While blaming American Jews for making the conversion situation into a crisis, Rabbi Ravitz said he was a realist politician and would not oppose an unfavorable “technical solution” rather than bring down the Israeli government, as some other ultra-Orthodox political parties have been threatening.
But the 64-year-old father of 12 said he would “not fight against” a potential parliamentary proposal to remove the listing of nationality from citizen identity cards.
In this scenario, the Knesset would approve the removal of the word Jewish from identity cards. Personal information about religion would be private and held by the Interior Ministry.
“As a politician I have to choose the less bad solution,” he said.
Reform Rabbi Ammiel Hirsch, executive director of ARZA, predicted that some form this technical solution would ultimately win the day in Israel.
He said this technical solution would have the government formally recognize Conservative and Reform converts in Israel.
But the chief rabbinate would not recognize the non-Orthodox converts for purposes of marriage and burial, which Rabbi Hirsch says leaves a major problem for the future.
Regarding the Iraqi crisis, Rabbi Ravitz called Saddam Hussein a dictator who is only interested in himself.
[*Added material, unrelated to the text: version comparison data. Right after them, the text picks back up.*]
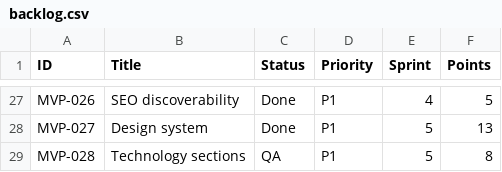
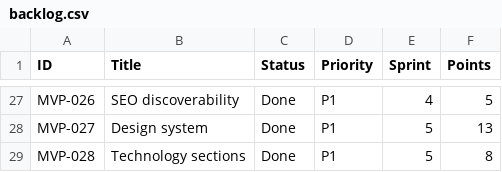
Before and after one commit to posiauday/PPUniverse, a CSV file: planning/backlog.csv, drawn as a sheet; only a part is shown, gaps mark what is left out.

```diff
--- a/planning/backlog.csv
+++ b/planning/backlog.csv
@@ -28,2 +28,2 @@ MVP-026,SEO discoverability,Done,P1,4,5
 MVP-027,Design system,Done,P1,5,13
-MVP-028,Technology sections,QA,P1,5,8
+MVP-028,Technology sections,Done,P1,5,8
```
Also changed, not shown: planning/mvp-backlog.csv, 2 other files.
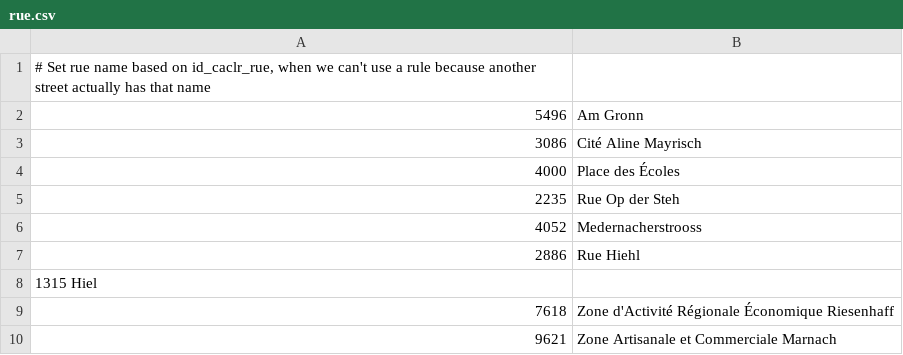
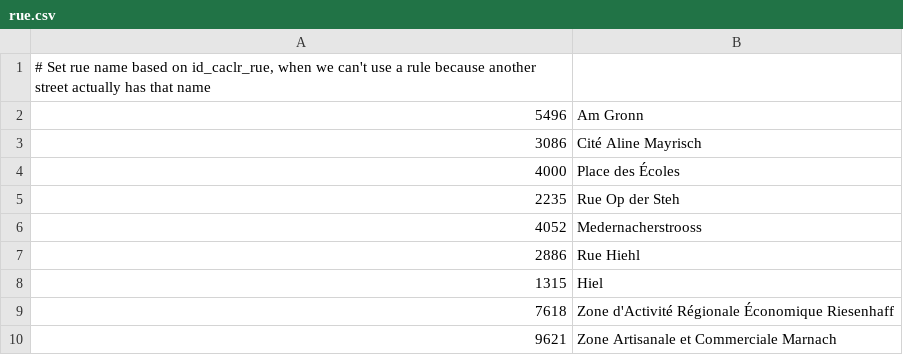
Before and after one commit to osmlu/csventrifuge, a CSV file: enhance/luxembourg_addresses/id_caclr_rue/rue.csv, drawn as a sheet; removed rows and columns are numbered as before the commit, all else as after; the diff names each change by its address in the sheet, - before the commit and + after, or states it on an @@ line.

Commit message:
syntax

```diff
--- a/enhance/luxembourg_addresses/id_caclr_rue/rue.csv
+++ b/enhance/luxembourg_addresses/id_caclr_rue/rue.csv
-row 8: 1315 Hiel
+row 8: 1315 | Hiel
```
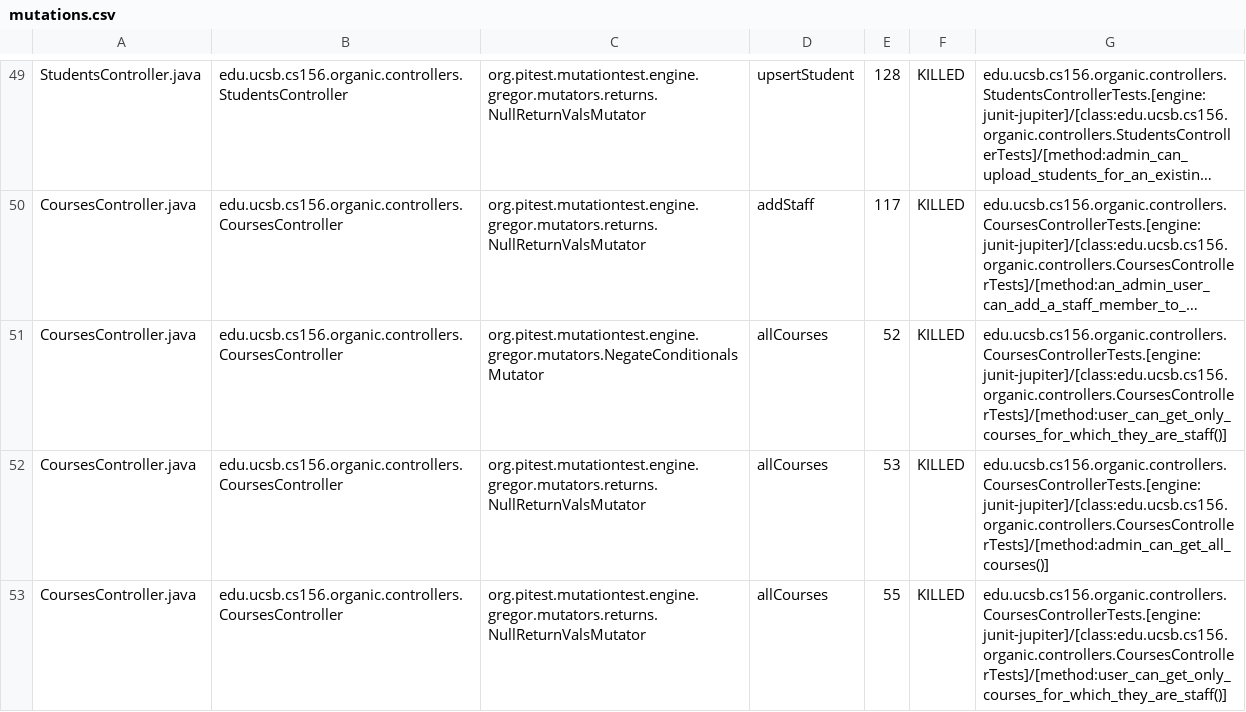
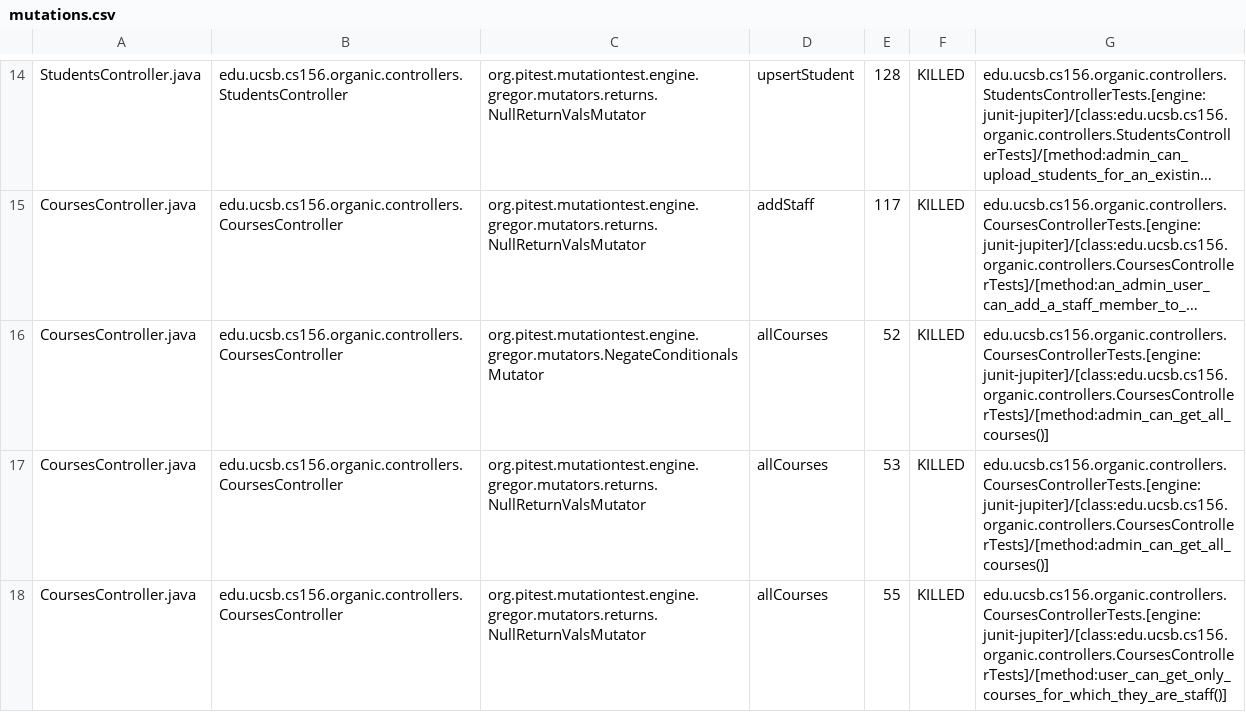
Before and after one commit to ucsb-cs156/proj-organic, a CSV file: pitest/mutations.csv, drawn as a sheet; only a part is shown, gaps mark what is left out; long unchanged cells end in …; addresses are those after the commit; the diff covers the shown part only; the diff names each change by its address in the sheet, - before the commit and + after, or states it on an @@ line.

Commit message:
Deploying to gh-pages from @ ucsb-cs156/proj-organic@ffb679ddb8eea5d13227e7bc3495dbcf58849838 🚀

```diff
--- a/pitest/mutations.csv
+++ b/pitest/mutations.csv
-G16: edu.ucsb.cs156.organic.controllers.CoursesControllerTests.[engine:junit-jupiter]/[class:edu.ucsb.cs156.organic.controllers.CoursesControllerTests]/[method:user_can_get_only_courses_for_which_they_are_staff()]
+G16: edu.ucsb.cs156.organic.controllers.CoursesControllerTests.[engine:junit-jupiter]/[class:edu.ucsb.cs156.organic.controllers.CoursesControllerTests]/[method:admin_can_get_all_courses()]
```
Also changed, not shown: 9 added rows, 9 removed rows, 26 moved rows and 1 edited cell elsewhere in this file, 15 other files.
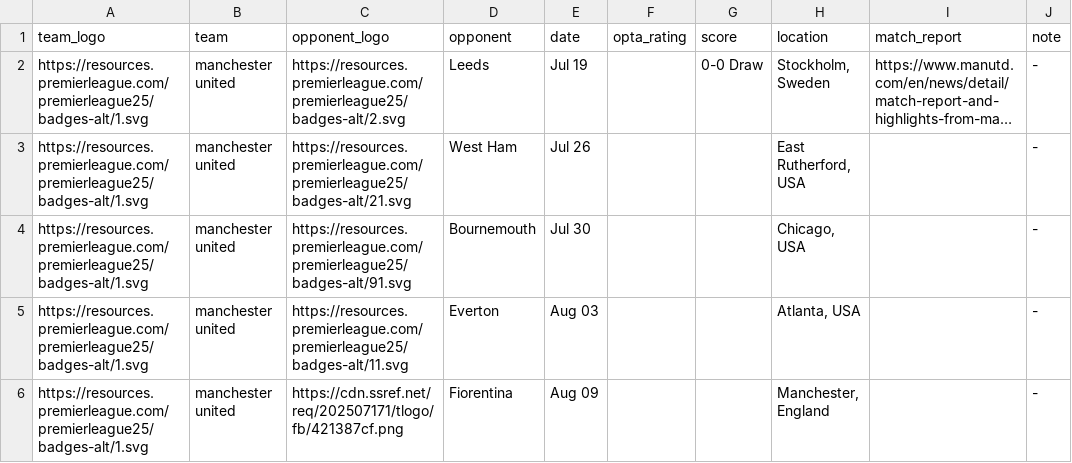
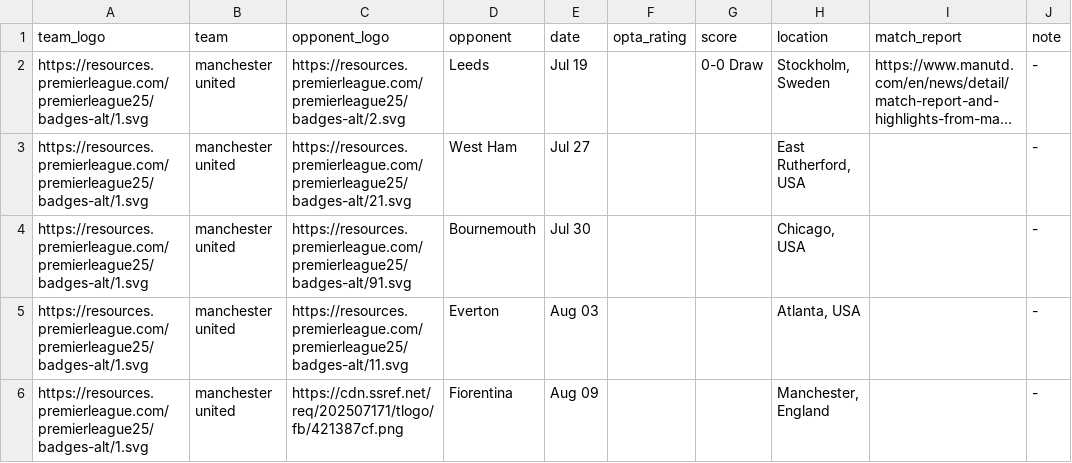
Before and after one commit to Chris6YS/quarto-website-6ys, a CSV file: posts/EPL_preseason_25/data/manunited_ps.csv, drawn as a sheet; long unchanged cells end in …; the diff names each change by its address in the sheet, - before the commit and + after, or states it on an @@ line.

Commit message:
man city start date, man united date amend

```diff
--- a/posts/EPL_preseason_25/data/manunited_ps.csv
+++ b/posts/EPL_preseason_25/data/manunited_ps.csv
-E3 (date): Jul 26
+E3 (date): Jul 27
```
Also changed, not shown: 9 other files.
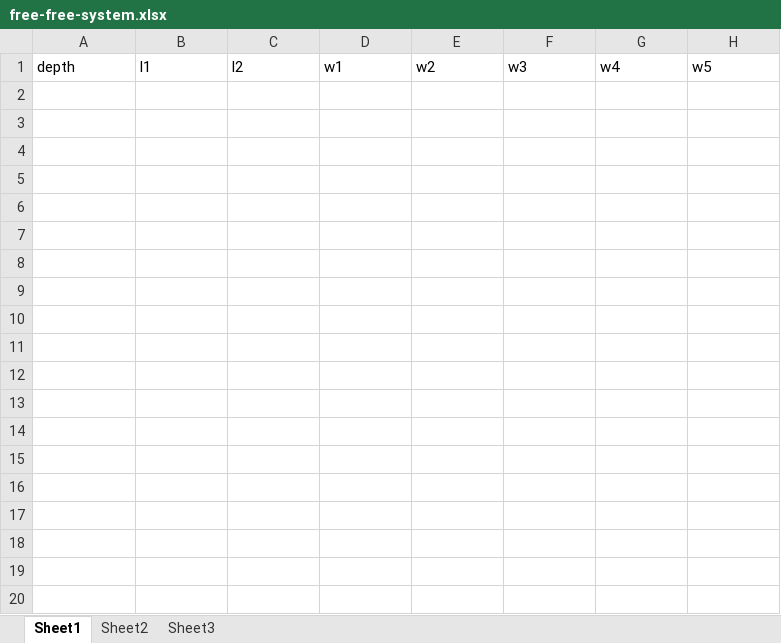
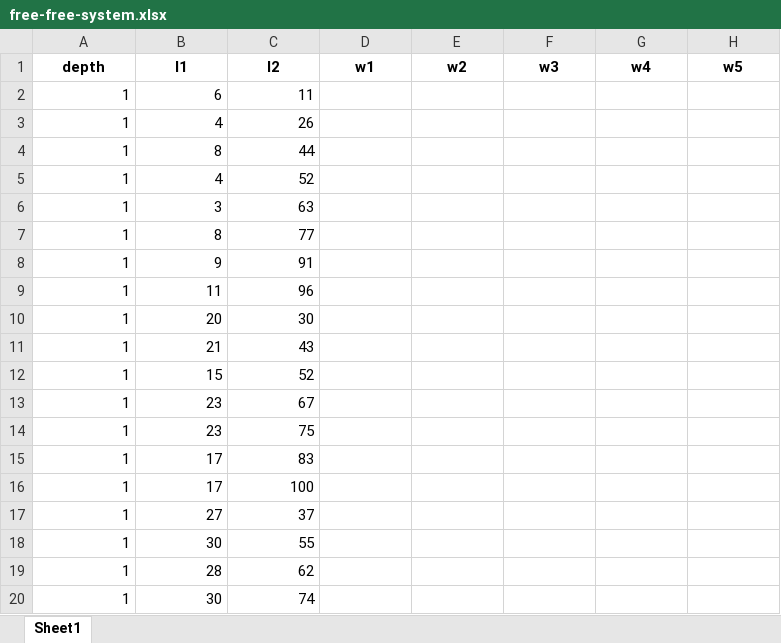
Before and after one commit to itsayushthada/Frequency-Modelling, an Excel workbook: Data/free-free-system.xlsx, sheet Sheet1, drawn as a sheet; only a part is shown; values as stored, in another font and other column widths than the file's, no borders; the diff covers the shown part only; the diff names each change by its address in the sheet, - before the commit and + after, or states it on an @@ line.

Commit message:
XLSX File Added.

```diff
--- a/Data/free-free-system.xlsx (sheet Sheet1)
+++ b/Data/free-free-system.xlsx (sheet Sheet1)
-sheet tab: Sheet2
-sheet tab: Sheet3
@@ A1:H1 bold: off → on, alignment: left → center @@
+row 2: 1 | 6 | 11
+row 3: 1 | 4 | 26
+row 4: 1 | 8 | 44
+row 5: 1 | 4 | 52
+row 6: 1 | 3 | 63
+row 7: 1 | 8 | 77
+row 8: 1 | 9 | 91
+row 9: 1 | 11 | 96
+row 10: 1 | 20 | 30
+row 11: 1 | 21 | 43
+row 12: 1 | 15 | 52
+row 13: 1 | 23 | 67
+row 14: 1 | 23 | 75
+row 15: 1 | 17 | 83
+row 16: 1 | 17 | 100
+row 17: 1 | 27 | 37
+row 18: 1 | 30 | 55
+row 19: 1 | 28 | 62
+row 20: 1 | 30 | 74
```
Also changed, not shown: 191 added rows elsewhere in this sheet.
Rabbi Ravitz said preparing for an Iraqi conflict has already cost Israel a half billion shekels out of its reserve funds, and he expects another half billion shekels expended to protect all Israelis, foreign workers and students before it is over.